30 And Caleb stilled the people before Moses, and said, Let us go up at once, and possess it; for we are well able to overcome it.

31 But the men that went up with him said, We be not able to go up against the people; for they are stronger than we.

32 And they brought up an evil report of the land which they had searched unto the children of Israel, saying, The land, through which we have gone to search it, is a land that eateth up the inhabitants thereof; and all the people that we saw in it are men of a great stature.

33 And there we saw the giants, the sons of Anak, which come of the giants: and we were in our own sight as grasshoppers, and so we were in their sight.

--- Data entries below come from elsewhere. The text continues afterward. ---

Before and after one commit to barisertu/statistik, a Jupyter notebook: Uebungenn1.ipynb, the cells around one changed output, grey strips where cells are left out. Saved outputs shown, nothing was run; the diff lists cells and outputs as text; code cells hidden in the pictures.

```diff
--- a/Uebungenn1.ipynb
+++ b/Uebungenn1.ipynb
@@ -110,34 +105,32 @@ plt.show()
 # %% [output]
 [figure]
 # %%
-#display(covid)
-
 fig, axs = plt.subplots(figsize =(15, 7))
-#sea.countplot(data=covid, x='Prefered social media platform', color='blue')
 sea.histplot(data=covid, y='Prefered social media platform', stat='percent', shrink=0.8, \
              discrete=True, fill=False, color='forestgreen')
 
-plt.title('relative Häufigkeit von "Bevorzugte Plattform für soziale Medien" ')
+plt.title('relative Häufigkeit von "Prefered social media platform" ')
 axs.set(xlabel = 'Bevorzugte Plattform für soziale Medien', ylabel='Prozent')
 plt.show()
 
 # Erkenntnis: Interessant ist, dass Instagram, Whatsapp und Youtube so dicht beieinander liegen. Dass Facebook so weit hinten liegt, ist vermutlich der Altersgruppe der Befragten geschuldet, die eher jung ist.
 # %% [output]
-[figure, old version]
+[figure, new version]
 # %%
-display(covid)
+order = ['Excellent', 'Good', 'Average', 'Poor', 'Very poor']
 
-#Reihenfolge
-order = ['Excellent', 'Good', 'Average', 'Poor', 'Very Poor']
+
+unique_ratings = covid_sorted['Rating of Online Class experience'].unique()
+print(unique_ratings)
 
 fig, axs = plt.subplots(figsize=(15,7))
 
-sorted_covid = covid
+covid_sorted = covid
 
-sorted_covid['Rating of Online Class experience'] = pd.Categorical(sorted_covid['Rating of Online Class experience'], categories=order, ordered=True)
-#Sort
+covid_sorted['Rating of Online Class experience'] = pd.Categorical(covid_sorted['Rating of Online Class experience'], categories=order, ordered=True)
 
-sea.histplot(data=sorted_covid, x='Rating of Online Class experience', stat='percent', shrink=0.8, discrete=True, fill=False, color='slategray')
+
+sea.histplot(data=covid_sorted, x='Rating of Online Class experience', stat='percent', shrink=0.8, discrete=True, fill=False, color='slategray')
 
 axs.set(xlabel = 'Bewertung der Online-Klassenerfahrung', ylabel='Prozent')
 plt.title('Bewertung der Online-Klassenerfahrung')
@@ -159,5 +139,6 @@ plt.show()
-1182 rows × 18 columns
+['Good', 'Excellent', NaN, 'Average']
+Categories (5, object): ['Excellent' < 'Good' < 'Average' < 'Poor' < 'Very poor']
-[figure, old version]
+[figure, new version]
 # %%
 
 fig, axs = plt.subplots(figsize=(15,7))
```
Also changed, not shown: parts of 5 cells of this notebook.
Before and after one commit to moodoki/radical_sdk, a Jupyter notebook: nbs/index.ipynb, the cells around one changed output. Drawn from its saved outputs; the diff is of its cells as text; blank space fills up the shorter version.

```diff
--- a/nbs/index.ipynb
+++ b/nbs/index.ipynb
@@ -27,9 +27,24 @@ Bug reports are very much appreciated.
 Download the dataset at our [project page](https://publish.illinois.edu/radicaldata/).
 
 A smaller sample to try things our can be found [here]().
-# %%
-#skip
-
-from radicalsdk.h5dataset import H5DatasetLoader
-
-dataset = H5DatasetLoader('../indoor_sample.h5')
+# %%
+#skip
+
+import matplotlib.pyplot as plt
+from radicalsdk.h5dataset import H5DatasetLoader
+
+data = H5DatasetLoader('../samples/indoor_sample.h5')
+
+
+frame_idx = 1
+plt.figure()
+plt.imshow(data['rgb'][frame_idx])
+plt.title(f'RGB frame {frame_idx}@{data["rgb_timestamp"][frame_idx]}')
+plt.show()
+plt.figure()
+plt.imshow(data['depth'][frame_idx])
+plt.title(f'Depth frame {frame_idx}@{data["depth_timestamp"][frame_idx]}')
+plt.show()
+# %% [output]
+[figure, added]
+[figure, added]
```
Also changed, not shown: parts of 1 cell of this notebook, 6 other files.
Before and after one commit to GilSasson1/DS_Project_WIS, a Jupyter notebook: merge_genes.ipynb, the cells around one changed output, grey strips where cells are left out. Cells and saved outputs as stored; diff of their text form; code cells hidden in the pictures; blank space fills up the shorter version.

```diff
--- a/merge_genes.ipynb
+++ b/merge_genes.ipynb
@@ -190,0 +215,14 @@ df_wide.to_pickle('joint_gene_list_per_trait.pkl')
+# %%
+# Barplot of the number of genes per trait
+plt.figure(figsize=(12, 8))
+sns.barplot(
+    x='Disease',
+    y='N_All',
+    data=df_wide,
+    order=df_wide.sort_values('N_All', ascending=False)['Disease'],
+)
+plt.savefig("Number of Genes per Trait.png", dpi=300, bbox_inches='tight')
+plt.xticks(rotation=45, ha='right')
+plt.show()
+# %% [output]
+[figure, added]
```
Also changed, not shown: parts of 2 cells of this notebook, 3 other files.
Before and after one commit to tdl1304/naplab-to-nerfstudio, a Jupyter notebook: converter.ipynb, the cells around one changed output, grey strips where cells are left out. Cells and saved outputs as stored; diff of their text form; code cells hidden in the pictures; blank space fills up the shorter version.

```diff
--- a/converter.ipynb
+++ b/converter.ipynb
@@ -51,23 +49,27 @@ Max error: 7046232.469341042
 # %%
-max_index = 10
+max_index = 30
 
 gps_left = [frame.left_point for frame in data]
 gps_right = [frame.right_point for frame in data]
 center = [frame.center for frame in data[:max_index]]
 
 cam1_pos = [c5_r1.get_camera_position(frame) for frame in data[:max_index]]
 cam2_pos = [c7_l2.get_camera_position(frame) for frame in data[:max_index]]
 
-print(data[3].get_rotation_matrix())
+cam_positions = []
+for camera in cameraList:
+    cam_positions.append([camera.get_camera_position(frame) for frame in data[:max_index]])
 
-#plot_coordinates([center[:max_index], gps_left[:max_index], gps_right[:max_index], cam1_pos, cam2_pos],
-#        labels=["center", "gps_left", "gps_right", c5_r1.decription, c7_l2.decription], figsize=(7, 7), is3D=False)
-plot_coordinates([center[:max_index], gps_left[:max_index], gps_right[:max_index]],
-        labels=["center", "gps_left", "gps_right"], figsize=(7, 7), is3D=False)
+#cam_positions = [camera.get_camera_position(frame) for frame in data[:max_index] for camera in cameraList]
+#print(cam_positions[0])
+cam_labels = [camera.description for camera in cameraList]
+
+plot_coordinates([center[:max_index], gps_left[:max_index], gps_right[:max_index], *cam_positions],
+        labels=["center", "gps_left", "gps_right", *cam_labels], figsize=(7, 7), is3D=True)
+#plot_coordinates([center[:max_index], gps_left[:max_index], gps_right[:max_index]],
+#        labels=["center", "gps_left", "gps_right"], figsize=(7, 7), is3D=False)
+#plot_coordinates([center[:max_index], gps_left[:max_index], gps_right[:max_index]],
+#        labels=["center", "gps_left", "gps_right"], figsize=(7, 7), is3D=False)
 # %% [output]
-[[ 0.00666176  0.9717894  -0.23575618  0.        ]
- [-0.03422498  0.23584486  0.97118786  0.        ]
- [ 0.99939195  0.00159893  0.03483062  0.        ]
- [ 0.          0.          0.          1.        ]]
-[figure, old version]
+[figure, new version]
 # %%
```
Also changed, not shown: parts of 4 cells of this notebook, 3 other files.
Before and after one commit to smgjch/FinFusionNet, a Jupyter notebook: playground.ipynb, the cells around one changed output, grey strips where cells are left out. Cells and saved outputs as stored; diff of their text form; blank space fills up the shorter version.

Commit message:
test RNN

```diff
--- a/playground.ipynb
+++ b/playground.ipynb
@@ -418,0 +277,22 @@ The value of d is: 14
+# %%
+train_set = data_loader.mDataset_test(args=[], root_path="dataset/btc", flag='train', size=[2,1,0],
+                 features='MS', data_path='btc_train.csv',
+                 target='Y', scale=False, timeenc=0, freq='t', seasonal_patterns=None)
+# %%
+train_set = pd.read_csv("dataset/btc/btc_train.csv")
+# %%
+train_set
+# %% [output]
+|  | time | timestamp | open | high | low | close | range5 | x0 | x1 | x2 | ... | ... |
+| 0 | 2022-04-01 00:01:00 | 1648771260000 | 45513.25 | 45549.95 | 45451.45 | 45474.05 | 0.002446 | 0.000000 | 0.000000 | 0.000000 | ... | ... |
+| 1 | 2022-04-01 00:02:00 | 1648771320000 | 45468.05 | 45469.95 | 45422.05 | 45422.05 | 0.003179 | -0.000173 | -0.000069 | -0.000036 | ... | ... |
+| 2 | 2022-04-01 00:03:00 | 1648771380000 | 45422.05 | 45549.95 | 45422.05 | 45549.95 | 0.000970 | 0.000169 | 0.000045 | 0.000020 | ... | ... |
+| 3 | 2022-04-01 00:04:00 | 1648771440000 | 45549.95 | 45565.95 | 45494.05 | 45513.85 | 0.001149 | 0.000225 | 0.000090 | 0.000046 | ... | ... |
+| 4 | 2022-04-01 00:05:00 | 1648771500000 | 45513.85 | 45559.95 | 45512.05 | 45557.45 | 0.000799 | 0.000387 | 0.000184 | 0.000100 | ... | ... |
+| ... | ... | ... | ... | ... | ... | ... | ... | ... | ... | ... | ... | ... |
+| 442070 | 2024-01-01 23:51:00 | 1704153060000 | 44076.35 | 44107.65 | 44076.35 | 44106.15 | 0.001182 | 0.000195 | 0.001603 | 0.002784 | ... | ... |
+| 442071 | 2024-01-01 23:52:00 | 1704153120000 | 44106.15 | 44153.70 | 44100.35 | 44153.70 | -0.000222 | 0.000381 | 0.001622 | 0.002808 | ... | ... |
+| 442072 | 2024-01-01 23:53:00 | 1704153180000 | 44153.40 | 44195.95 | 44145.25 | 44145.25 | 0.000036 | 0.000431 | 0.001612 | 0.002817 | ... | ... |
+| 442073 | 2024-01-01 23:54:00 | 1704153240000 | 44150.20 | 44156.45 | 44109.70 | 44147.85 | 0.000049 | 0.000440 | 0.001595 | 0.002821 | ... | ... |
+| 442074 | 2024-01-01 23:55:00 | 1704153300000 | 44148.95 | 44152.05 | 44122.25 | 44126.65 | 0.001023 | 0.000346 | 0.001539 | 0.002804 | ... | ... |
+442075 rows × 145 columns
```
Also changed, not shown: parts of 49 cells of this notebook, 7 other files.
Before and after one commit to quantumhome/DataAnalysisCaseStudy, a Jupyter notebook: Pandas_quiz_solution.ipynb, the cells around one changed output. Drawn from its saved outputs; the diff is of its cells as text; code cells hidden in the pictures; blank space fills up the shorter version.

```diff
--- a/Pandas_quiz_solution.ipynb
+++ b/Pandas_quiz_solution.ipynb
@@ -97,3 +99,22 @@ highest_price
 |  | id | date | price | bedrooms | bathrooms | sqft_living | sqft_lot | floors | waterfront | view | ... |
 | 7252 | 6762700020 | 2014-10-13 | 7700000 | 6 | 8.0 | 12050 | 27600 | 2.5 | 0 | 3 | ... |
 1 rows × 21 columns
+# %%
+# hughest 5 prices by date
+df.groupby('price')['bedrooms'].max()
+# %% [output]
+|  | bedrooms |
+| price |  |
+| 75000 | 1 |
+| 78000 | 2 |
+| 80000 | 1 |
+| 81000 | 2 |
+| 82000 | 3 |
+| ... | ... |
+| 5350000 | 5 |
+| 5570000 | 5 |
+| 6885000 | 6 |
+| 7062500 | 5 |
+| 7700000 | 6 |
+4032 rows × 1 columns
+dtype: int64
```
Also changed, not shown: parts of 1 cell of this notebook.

Open your Bibles to the book of Numbers 13:33, which will be the focal point of the message for today.

Sometime ago I read that the East Germans had abandoned it efforts to man with armed guards the towers that were along the border between East Germany and West Germany. The border was 850 miles long. The East Germans, the communists, had erected more than 700 watchtowers to keep the enemy out and to keep their own people in. Through the years they tried to man those watchtowers with armed soldiers. It became such a difficult and expensive task that bit by bit they were abandoning that. They replaced those armed soldiers periodically and from place to place with life-sized cardboard soldiers. From a distance, as close as you could get, they looked like the real thing, but they weren’t. They moved them around from tower to tower—sometimes they would have a cardboard soldier in a tower for just a few hours, sometimes for a few days. People never knew whether it was a real soldier or a cardboard soldier and whether it was safe to make a run for the border.

I got to thinking that in life a lot of our enemies are like that. They are imaginary, they are not real, they are just cardboard, they exist only in our minds. But because we think those enemies are real, because we perceive them to be real, they can enslave us, they can paralyze us, they can terrorize us and they can restrict what we do and where we go and how we live.

 There is always the danger that we should be held captive by cardboard, by imaginary soldiers. That very thing happened to the nation of Israel. And it is expressed to us in Numbers 13:33. When the spies who came back from searching out the land of Canaan they said, “We were in our own sight as grasshoppers, and so we were in their sight.”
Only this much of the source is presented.